The types of radiation that occur in different parts of the spectrum have different uses and dangers - depending on their wavelength and frequency.
There are seven members of electromagnetic family.
The order of electromagnetic waves in the spectrum is shown in the table below.
They are arranged in order of decreasing wavelength (and increasing frequency):
|Energy||Frequency||Wavelength||Radiation type||Typical wavelength in m||Typical use|
|Lowest||Lowest||Longest||Radio waves||1||Radio and television signals|
|Microwaves||1 x 10 -2||Cooking, mobile phones|

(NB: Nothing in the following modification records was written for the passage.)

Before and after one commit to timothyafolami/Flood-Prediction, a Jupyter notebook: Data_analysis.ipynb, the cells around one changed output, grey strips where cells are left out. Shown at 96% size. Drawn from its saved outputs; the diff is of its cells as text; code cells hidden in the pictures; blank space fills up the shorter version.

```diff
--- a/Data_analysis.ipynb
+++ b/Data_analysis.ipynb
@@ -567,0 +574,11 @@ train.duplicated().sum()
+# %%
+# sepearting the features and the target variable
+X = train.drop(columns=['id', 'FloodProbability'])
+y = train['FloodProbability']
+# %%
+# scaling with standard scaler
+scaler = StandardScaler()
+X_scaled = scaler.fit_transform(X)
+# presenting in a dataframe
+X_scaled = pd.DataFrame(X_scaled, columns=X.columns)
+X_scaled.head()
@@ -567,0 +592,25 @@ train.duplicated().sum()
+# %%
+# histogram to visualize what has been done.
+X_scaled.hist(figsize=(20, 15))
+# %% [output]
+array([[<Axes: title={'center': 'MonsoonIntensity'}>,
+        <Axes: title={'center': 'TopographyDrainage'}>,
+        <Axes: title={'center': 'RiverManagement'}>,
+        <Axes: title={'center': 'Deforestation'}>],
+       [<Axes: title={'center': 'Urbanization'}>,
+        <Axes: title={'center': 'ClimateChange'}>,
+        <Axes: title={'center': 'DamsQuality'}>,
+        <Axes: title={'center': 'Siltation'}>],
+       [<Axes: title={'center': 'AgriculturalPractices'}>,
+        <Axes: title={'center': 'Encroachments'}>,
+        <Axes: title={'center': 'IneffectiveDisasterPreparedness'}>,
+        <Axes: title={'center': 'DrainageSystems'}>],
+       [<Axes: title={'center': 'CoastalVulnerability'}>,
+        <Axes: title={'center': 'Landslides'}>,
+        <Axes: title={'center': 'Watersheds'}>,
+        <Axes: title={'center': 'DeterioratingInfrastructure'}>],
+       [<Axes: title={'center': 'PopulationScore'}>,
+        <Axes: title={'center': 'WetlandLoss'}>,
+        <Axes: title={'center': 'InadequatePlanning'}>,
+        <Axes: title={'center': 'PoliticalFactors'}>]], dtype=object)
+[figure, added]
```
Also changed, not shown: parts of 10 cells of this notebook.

|Infrared||1 x 10-4||Heat transfer, night vision equipment, optical fibre communication|
|Visible light||4 x 10-7 to 7 x 10-7||Seeing, photography, optical fibre communication|
|Ultraviolet||1 x 10-8||Suntan, detecting forged bank notes|
|X-rays||1 x 10-10||Medical images of bones|
|Highest||Highest||Shortest||Gamma radiation||1 x 10-12||Killing cancer cells, sterilising medical equipment, killing bacteria to prolong shelf life of fruit|
Radio waves have the lowest frequencies and longest wavelengths, while gamma waves have the highest frequencies and shortest wavelengths.
All of these waves travel at the same speed in free space, which is the speed of light or about 300,000,000 m/s (metres per second).